▶ Exercise objective: Copy out all the entries below, word for word.

________________________________________

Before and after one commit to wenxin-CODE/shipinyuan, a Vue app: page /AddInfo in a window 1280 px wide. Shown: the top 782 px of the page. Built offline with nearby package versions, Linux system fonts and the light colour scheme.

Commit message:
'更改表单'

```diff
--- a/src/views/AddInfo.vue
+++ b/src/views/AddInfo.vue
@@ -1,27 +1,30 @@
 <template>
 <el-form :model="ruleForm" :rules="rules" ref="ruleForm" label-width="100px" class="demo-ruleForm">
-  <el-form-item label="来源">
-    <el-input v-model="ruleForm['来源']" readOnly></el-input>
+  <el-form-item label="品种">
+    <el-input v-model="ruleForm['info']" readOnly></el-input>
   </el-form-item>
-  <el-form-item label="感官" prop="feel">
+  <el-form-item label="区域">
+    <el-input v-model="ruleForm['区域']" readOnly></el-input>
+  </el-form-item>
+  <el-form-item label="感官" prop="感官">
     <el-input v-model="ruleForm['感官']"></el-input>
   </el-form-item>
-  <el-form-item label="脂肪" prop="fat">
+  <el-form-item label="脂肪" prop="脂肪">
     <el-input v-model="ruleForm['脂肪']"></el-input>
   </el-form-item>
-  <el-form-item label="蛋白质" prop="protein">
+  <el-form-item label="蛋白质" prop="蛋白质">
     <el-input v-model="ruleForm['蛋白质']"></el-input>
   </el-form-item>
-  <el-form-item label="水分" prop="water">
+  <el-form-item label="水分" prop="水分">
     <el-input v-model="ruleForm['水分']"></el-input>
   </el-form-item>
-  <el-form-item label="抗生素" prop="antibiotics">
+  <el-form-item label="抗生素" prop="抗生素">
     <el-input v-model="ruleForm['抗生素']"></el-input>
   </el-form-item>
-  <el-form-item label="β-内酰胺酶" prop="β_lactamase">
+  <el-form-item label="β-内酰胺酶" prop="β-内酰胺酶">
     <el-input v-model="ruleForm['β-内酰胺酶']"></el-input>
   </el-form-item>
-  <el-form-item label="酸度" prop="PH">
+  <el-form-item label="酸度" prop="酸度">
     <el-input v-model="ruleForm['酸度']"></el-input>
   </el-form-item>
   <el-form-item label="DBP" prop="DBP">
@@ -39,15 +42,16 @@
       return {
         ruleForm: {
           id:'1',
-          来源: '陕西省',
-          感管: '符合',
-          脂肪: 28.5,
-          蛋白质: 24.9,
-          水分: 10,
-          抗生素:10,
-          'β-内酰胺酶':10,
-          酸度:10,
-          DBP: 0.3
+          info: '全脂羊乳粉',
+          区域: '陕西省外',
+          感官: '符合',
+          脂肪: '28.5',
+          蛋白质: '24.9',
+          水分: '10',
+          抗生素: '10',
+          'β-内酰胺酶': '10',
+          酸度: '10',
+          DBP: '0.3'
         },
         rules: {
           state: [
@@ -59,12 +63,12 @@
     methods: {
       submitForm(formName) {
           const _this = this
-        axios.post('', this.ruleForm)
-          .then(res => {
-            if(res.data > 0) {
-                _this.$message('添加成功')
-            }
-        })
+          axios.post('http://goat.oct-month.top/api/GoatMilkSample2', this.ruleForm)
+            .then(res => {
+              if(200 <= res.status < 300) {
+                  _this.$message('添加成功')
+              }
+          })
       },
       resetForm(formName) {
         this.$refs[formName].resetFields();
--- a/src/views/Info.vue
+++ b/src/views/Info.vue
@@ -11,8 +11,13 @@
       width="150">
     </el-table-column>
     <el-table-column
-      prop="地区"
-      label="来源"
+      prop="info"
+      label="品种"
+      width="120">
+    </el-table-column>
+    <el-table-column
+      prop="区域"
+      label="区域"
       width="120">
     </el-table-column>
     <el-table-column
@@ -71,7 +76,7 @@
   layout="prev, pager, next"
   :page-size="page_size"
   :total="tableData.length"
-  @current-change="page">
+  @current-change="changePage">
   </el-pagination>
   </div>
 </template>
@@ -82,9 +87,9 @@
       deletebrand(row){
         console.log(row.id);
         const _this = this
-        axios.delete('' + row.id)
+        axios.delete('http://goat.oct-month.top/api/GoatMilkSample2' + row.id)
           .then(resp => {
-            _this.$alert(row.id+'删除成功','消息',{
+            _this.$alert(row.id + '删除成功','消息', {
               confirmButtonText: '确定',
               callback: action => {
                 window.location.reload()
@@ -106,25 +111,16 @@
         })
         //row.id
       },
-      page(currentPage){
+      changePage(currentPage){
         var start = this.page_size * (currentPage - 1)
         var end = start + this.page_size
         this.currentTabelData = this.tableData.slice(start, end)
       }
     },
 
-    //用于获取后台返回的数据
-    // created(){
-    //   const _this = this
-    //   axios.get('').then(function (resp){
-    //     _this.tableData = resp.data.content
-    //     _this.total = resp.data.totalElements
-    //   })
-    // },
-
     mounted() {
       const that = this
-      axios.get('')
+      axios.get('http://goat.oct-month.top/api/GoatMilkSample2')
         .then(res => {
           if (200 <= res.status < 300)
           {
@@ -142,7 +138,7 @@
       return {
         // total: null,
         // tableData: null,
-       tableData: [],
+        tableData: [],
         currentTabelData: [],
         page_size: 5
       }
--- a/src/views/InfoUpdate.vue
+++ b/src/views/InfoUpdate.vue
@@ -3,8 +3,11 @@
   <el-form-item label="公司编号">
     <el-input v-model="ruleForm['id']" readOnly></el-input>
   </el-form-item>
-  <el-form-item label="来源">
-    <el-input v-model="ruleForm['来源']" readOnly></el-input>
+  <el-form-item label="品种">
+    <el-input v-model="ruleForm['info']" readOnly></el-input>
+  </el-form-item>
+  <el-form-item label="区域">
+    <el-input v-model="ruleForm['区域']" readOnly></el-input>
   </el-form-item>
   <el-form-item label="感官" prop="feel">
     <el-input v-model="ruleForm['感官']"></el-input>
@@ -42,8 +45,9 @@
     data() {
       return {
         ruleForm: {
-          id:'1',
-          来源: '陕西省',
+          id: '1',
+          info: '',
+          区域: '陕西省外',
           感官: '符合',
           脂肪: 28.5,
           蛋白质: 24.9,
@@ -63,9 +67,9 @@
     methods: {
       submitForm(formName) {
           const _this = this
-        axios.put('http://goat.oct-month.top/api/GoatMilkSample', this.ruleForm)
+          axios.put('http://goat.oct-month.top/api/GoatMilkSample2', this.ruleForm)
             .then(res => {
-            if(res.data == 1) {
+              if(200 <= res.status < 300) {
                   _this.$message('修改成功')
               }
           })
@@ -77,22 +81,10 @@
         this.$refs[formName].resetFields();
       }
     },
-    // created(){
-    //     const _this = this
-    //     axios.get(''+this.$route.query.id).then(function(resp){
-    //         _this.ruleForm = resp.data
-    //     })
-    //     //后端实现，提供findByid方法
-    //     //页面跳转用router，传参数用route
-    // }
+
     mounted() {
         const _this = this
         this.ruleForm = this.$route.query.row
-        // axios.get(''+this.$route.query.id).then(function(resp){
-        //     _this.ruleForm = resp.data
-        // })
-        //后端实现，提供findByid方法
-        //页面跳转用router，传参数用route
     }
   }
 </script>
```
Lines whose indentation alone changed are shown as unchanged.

________________________________________

▶ Finished exercise:
Before and after one commit to wenxin-CODE/shipinyuan, a Vue app: page /AddInfo in a window 1280 px wide. Shown: the top 782 px of the page. Built offline with nearby package versions, Linux system fonts and the light colour scheme.

Commit message:
'更改表单'

```diff
--- a/src/views/AddInfo.vue
+++ b/src/views/AddInfo.vue
@@ -1,27 +1,30 @@
 <template>
 <el-form :model="ruleForm" :rules="rules" ref="ruleForm" label-width="100px" class="demo-ruleForm">
-  <el-form-item label="来源">
-    <el-input v-model="ruleForm['来源']" readOnly></el-input>
+  <el-form-item label="品种">
+    <el-input v-model="ruleForm['info']" readOnly></el-input>
   </el-form-item>
-  <el-form-item label="感官" prop="feel">
+  <el-form-item label="区域">
+    <el-input v-model="ruleForm['区域']" readOnly></el-input>
+  </el-form-item>
+  <el-form-item label="感官" prop="感官">
     <el-input v-model="ruleForm['感官']"></el-input>
   </el-form-item>
-  <el-form-item label="脂肪" prop="fat">
+  <el-form-item label="脂肪" prop="脂肪">
     <el-input v-model="ruleForm['脂肪']"></el-input>
   </el-form-item>
-  <el-form-item label="蛋白质" prop="protein">
+  <el-form-item label="蛋白质" prop="蛋白质">
     <el-input v-model="ruleForm['蛋白质']"></el-input>
   </el-form-item>
-  <el-form-item label="水分" prop="water">
+  <el-form-item label="水分" prop="水分">
     <el-input v-model="ruleForm['水分']"></el-input>
   </el-form-item>
-  <el-form-item label="抗生素" prop="antibiotics">
+  <el-form-item label="抗生素" prop="抗生素">
     <el-input v-model="ruleForm['抗生素']"></el-input>
   </el-form-item>
-  <el-form-item label="β-内酰胺酶" prop="β_lactamase">
+  <el-form-item label="β-内酰胺酶" prop="β-内酰胺酶">
     <el-input v-model="ruleForm['β-内酰胺酶']"></el-input>
   </el-form-item>
-  <el-form-item label="酸度" prop="PH">
+  <el-form-item label="酸度" prop="酸度">
     <el-input v-model="ruleForm['酸度']"></el-input>
   </el-form-item>
   <el-form-item label="DBP" prop="DBP">
@@ -39,15 +42,16 @@
       return {
         ruleForm: {
           id:'1',
-          来源: '陕西省',
-          感管: '符合',
-          脂肪: 28.5,
-          蛋白质: 24.9,
-          水分: 10,
-          抗生素:10,
-          'β-内酰胺酶':10,
-          酸度:10,
-          DBP: 0.3
+          info: '全脂羊乳粉',
+          区域: '陕西省外',
+          感官: '符合',
+          脂肪: '28.5',
+          蛋白质: '24.9',
+          水分: '10',
+          抗生素: '10',
+          'β-内酰胺酶': '10',
+          酸度: '10',
+          DBP: '0.3'
         },
         rules: {
           state: [
@@ -59,12 +63,12 @@
     methods: {
       submitForm(formName) {
           const _this = this
-        axios.post('', this.ruleForm)
-          .then(res => {
-            if(res.data > 0) {
-                _this.$message('添加成功')
-            }
-        })
+          axios.post('http://goat.oct-month.top/api/GoatMilkSample2', this.ruleForm)
+            .then(res => {
+              if(200 <= res.status < 300) {
+                  _this.$message('添加成功')
+              }
+          })
       },
       resetForm(formName) {
         this.$refs[formName].resetFields();
--- a/src/views/Info.vue
+++ b/src/views/Info.vue
@@ -11,8 +11,13 @@
       width="150">
     </el-table-column>
     <el-table-column
-      prop="地区"
-      label="来源"
+      prop="info"
+      label="品种"
+      width="120">
+    </el-table-column>
+    <el-table-column
+      prop="区域"
+      label="区域"
       width="120">
     </el-table-column>
     <el-table-column
@@ -71,7 +76,7 @@
   layout="prev, pager, next"
   :page-size="page_size"
   :total="tableData.length"
-  @current-change="page">
+  @current-change="changePage">
   </el-pagination>
   </div>
 </template>
@@ -82,9 +87,9 @@
       deletebrand(row){
         console.log(row.id);
         const _this = this
-        axios.delete('' + row.id)
+        axios.delete('http://goat.oct-month.top/api/GoatMilkSample2' + row.id)
           .then(resp => {
-            _this.$alert(row.id+'删除成功','消息',{
+            _this.$alert(row.id + '删除成功','消息', {
               confirmButtonText: '确定',
               callback: action => {
                 window.location.reload()
@@ -106,25 +111,16 @@
         })
         //row.id
       },
-      page(currentPage){
+      changePage(currentPage){
         var start = this.page_size * (currentPage - 1)
         var end = start + this.page_size
         this.currentTabelData = this.tableData.slice(start, end)
       }
     },
 
-    //用于获取后台返回的数据
-    // created(){
-    //   const _this = this
-    //   axios.get('').then(function (resp){
-    //     _this.tableData = resp.data.content
-    //     _this.total = resp.data.totalElements
-    //   })
-    // },
-
     mounted() {
       const that = this
-      axios.get('')
+      axios.get('http://goat.oct-month.top/api/GoatMilkSample2')
         .then(res => {
           if (200 <= res.status < 300)
           {
@@ -142,7 +138,7 @@
       return {
         // total: null,
         // tableData: null,
-       tableData: [],
+        tableData: [],
         currentTabelData: [],
         page_size: 5
       }
--- a/src/views/InfoUpdate.vue
+++ b/src/views/InfoUpdate.vue
@@ -3,8 +3,11 @@
   <el-form-item label="公司编号">
     <el-input v-model="ruleForm['id']" readOnly></el-input>
   </el-form-item>
-  <el-form-item label="来源">
-    <el-input v-model="ruleForm['来源']" readOnly></el-input>
+  <el-form-item label="品种">
+    <el-input v-model="ruleForm['info']" readOnly></el-input>
+  </el-form-item>
+  <el-form-item label="区域">
+    <el-input v-model="ruleForm['区域']" readOnly></el-input>
   </el-form-item>
   <el-form-item label="感官" prop="feel">
     <el-input v-model="ruleForm['感官']"></el-input>
@@ -42,8 +45,9 @@
     data() {
       return {
         ruleForm: {
-          id:'1',
-          来源: '陕西省',
+          id: '1',
+          info: '',
+          区域: '陕西省外',
           感官: '符合',
           脂肪: 28.5,
           蛋白质: 24.9,
@@ -63,9 +67,9 @@
     methods: {
       submitForm(formName) {
           const _this = this
-        axios.put('http://goat.oct-month.top/api/GoatMilkSample', this.ruleForm)
+          axios.put('http://goat.oct-month.top/api/GoatMilkSample2', this.ruleForm)
             .then(res => {
-            if(res.data == 1) {
+              if(200 <= res.status < 300) {
                   _this.$message('修改成功')
               }
           })
@@ -77,22 +81,10 @@
         this.$refs[formName].resetFields();
       }
     },
-    // created(){
-    //     const _this = this
-    //     axios.get(''+this.$route.query.id).then(function(resp){
-    //         _this.ruleForm = resp.data
-    //     })
-    //     //后端实现，提供findByid方法
-    //     //页面跳转用router，传参数用route
-    // }
+
     mounted() {
         const _this = this
         this.ruleForm = this.$route.query.row
-        // axios.get(''+this.$route.query.id).then(function(resp){
-        //     _this.ruleForm = resp.data
-        // })
-        //后端实现，提供findByid方法
-        //页面跳转用router，传参数用route
     }
   }
 </script>
```
Lines whose indentation alone changed are shown as unchanged.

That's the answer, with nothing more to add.